_WORK ORDER_.
Please copy out each line of the entries in which "README" appears.

** DATA LISTING follows **

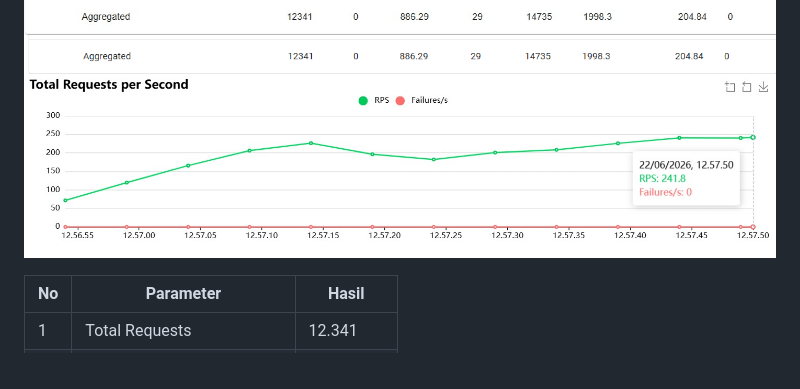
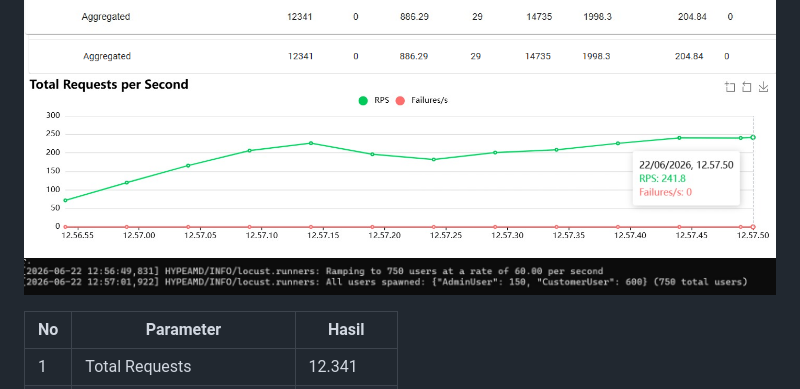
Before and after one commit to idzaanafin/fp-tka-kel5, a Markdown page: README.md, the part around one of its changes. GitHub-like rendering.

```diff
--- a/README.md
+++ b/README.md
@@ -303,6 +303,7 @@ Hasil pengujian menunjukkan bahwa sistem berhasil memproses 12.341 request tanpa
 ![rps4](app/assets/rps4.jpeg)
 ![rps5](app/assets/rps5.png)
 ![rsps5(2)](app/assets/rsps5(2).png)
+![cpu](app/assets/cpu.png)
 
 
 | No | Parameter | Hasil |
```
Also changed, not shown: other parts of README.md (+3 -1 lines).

** End of DATA LISTING **
** DATA LISTING follows **

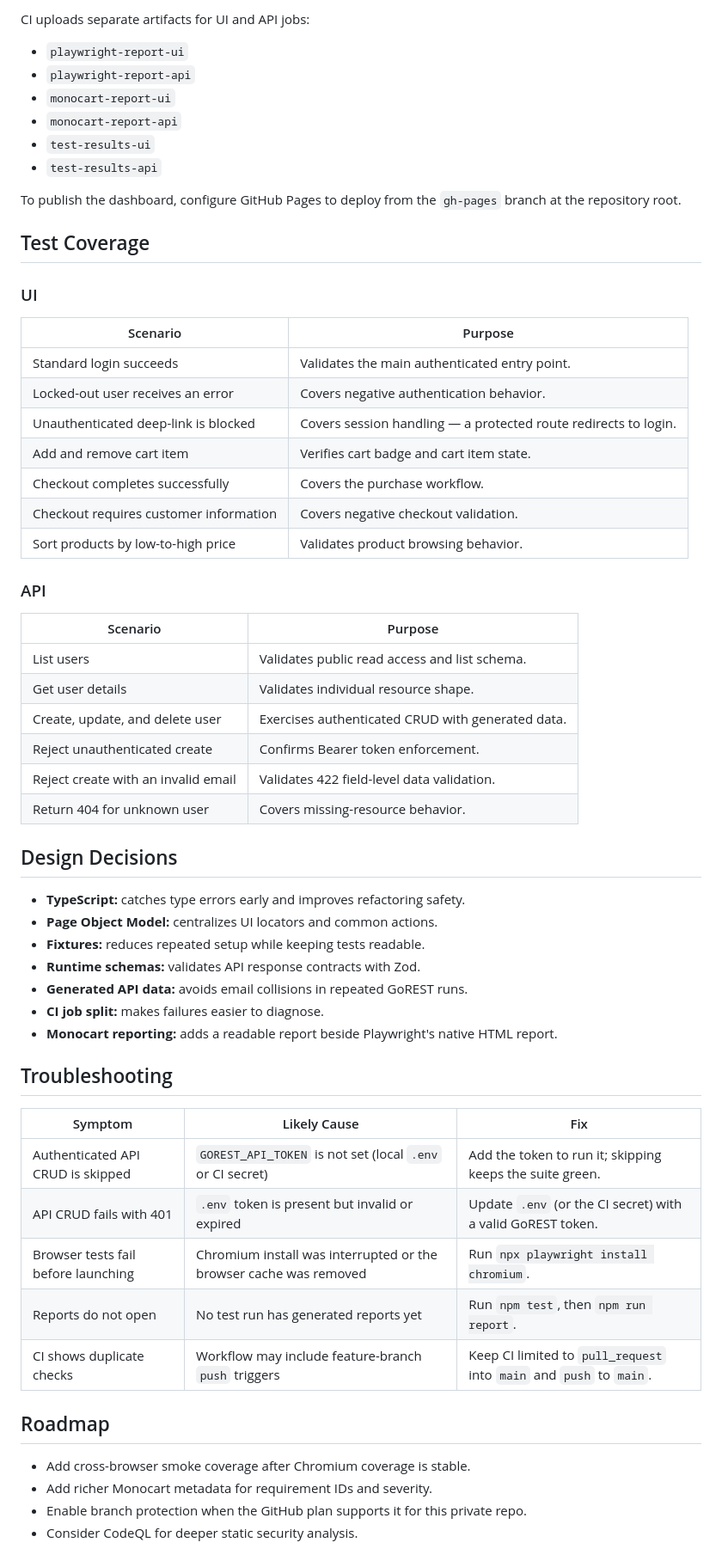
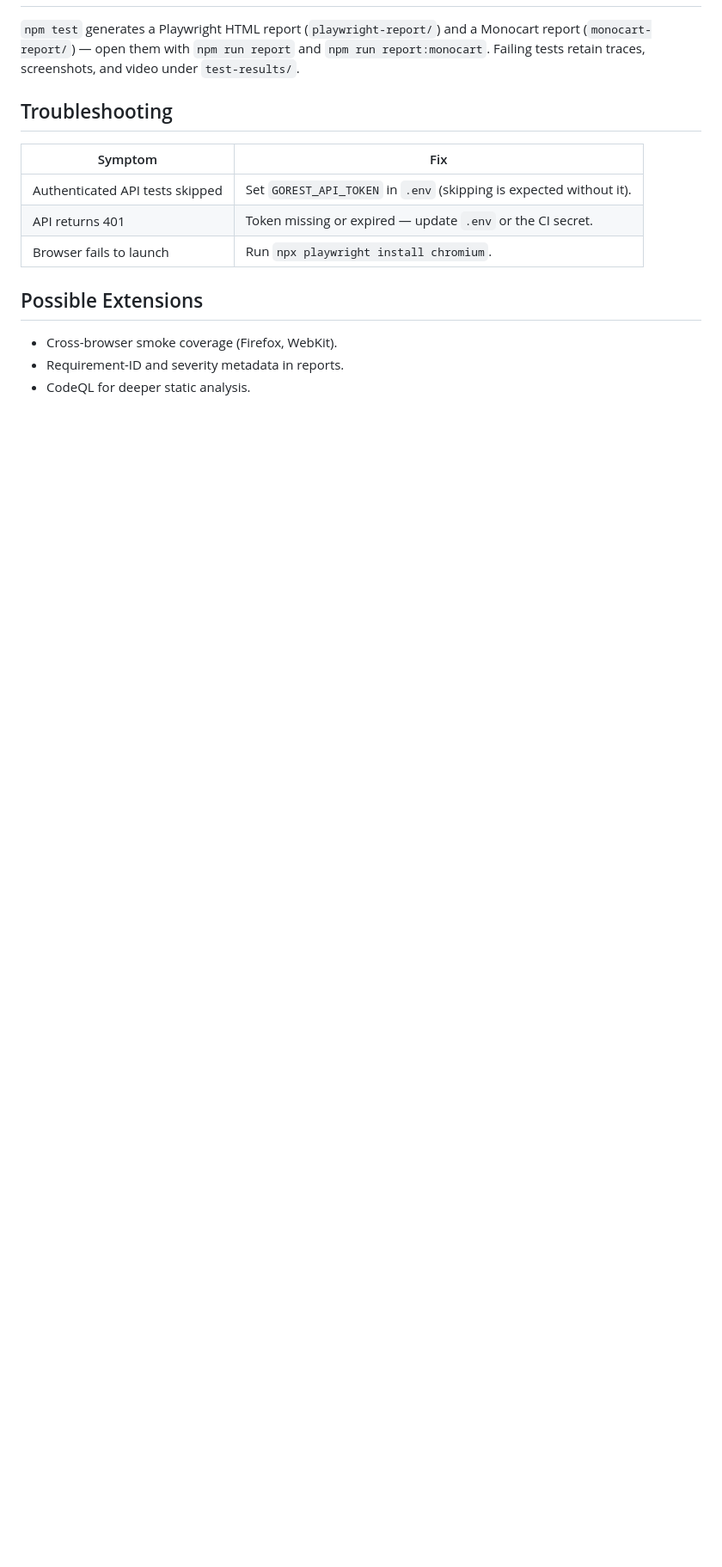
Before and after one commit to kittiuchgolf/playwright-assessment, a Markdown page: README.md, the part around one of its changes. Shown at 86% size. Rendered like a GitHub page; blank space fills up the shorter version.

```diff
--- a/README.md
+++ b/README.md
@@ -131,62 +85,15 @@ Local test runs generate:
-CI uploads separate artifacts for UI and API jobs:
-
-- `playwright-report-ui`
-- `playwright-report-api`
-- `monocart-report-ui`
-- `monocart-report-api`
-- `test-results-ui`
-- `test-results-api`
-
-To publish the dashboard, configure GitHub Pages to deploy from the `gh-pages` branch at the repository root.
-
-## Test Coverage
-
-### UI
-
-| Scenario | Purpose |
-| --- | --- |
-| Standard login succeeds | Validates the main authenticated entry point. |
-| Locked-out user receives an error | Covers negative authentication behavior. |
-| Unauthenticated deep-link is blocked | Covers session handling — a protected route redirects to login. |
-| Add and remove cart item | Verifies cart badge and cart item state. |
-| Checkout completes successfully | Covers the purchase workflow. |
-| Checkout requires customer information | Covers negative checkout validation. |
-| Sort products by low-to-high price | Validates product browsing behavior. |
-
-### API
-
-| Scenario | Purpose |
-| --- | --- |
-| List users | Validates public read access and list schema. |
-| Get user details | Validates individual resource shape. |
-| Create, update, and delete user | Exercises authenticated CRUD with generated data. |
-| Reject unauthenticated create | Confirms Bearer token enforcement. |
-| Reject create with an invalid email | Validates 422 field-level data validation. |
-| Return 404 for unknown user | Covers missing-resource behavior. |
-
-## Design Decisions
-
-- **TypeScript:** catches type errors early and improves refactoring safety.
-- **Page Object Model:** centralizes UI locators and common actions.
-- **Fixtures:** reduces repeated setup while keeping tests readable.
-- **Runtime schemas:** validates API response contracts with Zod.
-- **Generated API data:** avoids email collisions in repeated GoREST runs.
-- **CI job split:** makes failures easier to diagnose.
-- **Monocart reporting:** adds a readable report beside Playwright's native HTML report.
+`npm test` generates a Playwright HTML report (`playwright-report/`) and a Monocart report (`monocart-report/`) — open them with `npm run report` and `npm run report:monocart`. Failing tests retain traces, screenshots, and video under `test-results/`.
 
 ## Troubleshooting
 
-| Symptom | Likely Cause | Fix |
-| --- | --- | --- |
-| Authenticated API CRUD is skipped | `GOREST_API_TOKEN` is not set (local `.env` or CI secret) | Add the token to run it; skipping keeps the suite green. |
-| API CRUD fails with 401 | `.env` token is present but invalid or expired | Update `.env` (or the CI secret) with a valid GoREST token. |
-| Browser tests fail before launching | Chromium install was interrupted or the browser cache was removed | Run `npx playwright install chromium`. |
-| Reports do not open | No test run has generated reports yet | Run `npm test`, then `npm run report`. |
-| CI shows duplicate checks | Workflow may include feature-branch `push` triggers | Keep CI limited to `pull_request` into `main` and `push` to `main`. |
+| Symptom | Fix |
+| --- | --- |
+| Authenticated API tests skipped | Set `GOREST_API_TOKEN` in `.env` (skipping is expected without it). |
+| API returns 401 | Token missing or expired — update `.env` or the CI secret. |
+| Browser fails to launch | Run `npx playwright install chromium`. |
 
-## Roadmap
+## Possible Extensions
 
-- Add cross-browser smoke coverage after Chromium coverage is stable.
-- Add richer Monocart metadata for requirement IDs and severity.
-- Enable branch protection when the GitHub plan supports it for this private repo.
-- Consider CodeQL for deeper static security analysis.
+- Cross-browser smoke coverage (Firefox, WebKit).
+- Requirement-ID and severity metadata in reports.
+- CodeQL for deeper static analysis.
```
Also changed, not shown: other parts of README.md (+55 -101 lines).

** End of DATA LISTING **
** DATA LISTING follows **

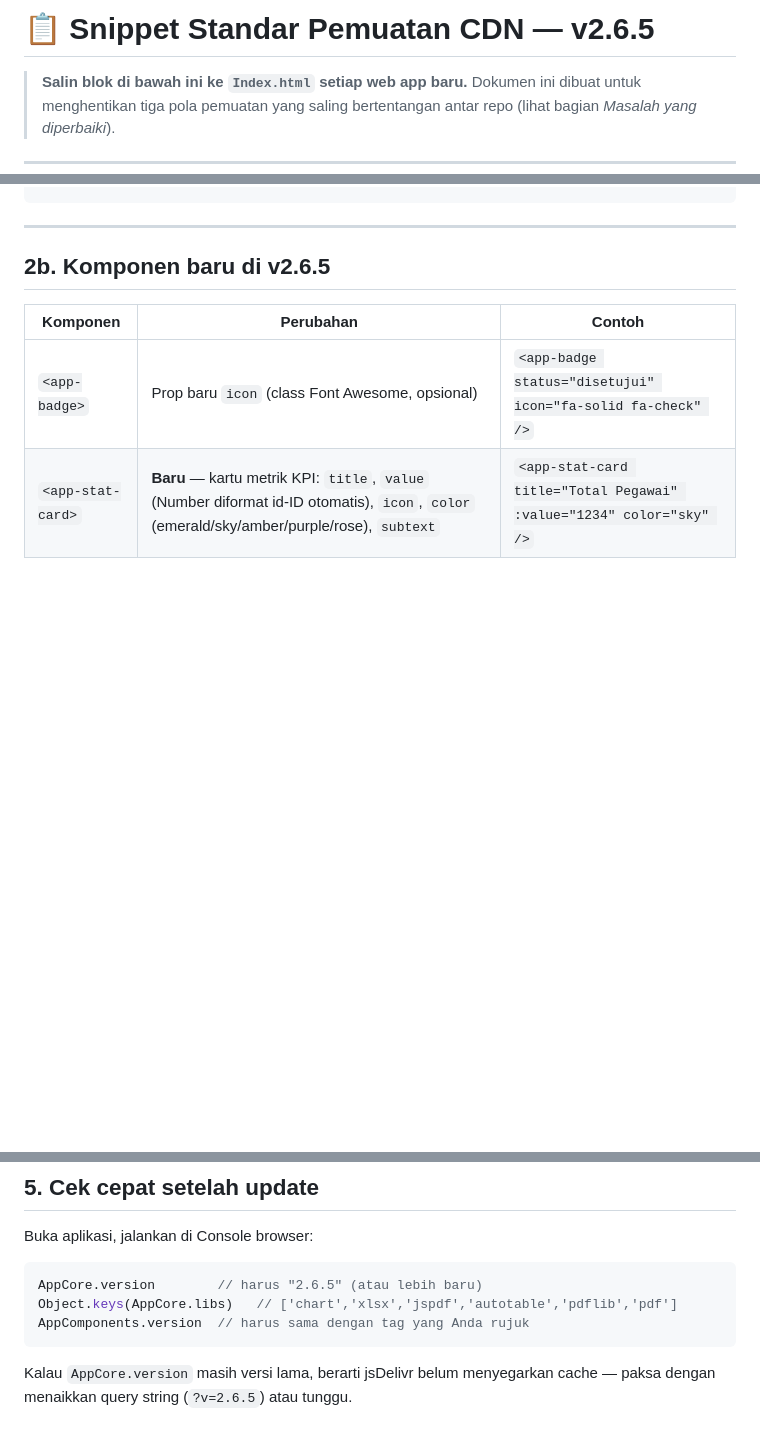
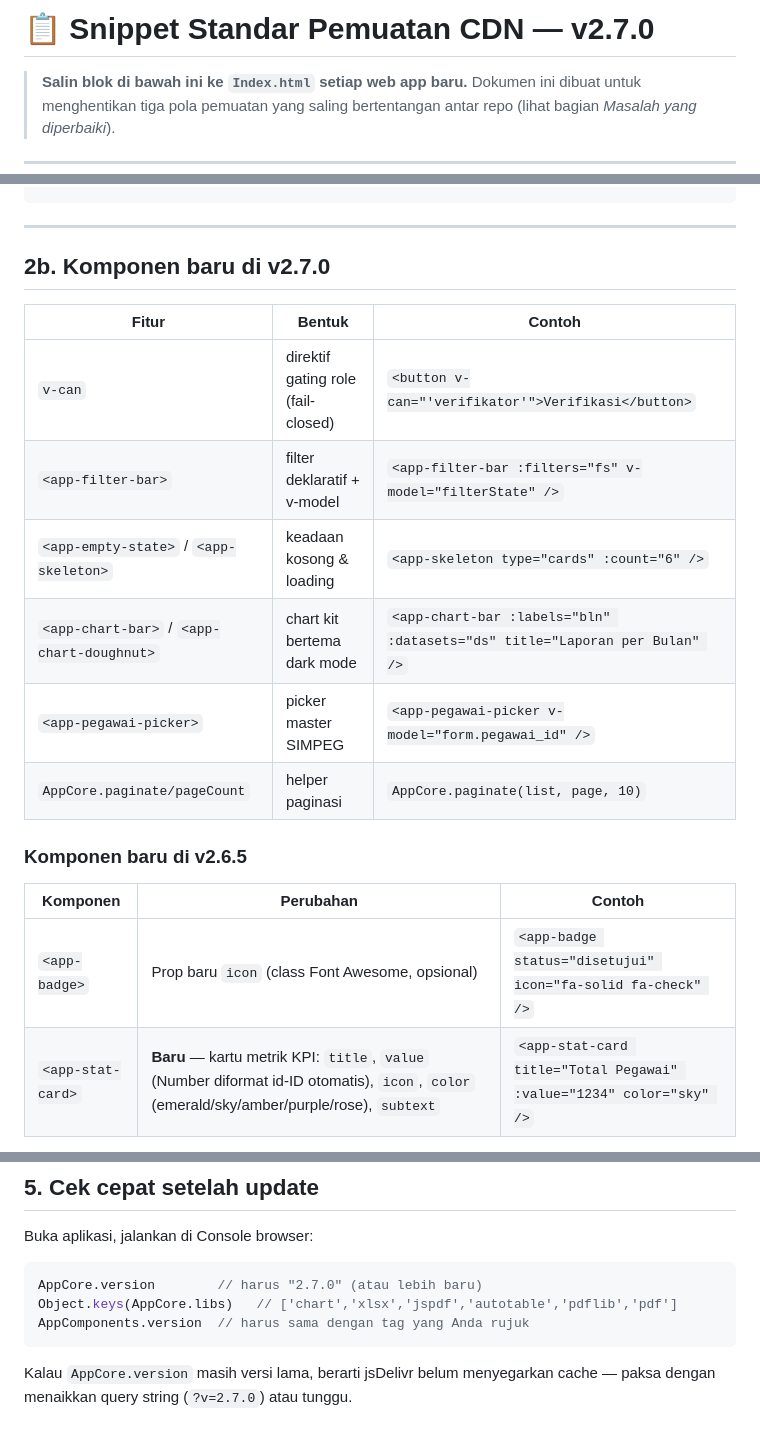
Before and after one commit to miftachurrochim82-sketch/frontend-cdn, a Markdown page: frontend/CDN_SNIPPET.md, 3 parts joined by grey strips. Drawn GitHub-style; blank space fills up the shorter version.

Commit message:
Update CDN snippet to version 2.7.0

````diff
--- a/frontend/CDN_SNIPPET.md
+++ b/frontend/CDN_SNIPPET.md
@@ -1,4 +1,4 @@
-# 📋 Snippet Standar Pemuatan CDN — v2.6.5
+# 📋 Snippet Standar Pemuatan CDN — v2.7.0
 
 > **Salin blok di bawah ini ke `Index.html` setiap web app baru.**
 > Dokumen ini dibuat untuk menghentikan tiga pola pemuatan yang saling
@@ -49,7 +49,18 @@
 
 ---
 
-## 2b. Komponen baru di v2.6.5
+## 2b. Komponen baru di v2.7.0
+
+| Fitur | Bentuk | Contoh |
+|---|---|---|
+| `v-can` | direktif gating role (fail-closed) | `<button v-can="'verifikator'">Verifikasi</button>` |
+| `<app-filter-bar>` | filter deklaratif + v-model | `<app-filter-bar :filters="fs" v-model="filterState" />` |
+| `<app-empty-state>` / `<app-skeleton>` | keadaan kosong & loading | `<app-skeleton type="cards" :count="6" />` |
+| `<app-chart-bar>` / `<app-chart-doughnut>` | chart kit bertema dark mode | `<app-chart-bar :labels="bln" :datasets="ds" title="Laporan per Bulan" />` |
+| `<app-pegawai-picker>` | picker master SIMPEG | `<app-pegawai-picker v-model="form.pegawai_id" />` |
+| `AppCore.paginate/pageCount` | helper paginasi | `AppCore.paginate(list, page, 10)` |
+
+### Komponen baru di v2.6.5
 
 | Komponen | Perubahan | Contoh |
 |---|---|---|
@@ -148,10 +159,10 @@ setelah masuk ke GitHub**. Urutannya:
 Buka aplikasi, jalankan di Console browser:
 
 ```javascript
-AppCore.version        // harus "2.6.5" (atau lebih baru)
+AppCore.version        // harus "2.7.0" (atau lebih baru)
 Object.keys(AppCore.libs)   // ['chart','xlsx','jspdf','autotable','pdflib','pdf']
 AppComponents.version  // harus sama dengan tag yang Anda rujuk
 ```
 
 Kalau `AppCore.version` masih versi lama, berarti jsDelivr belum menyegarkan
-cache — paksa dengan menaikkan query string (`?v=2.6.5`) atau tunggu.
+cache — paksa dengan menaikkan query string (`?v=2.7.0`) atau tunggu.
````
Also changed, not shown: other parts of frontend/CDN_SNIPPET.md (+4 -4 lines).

** End of DATA LISTING **

_SOLUTION_.
Before and after one commit to idzaanafin/fp-tka-kel5, a Markdown page: README.md, the part around one of its changes. GitHub-like rendering.
--- a/README.md
+++ b/README.md
Also changed, not shown: other parts of README.md (+3 -1 lines).
Before and after one commit to kittiuchgolf/playwright-assessment, a Markdown page: README.md, the part around one of its changes. Shown at 86% size. Rendered like a GitHub page; blank space fills up the shorter version.
--- a/README.md
+++ b/README.md
Also changed, not shown: other parts of README.md (+55 -101 lines).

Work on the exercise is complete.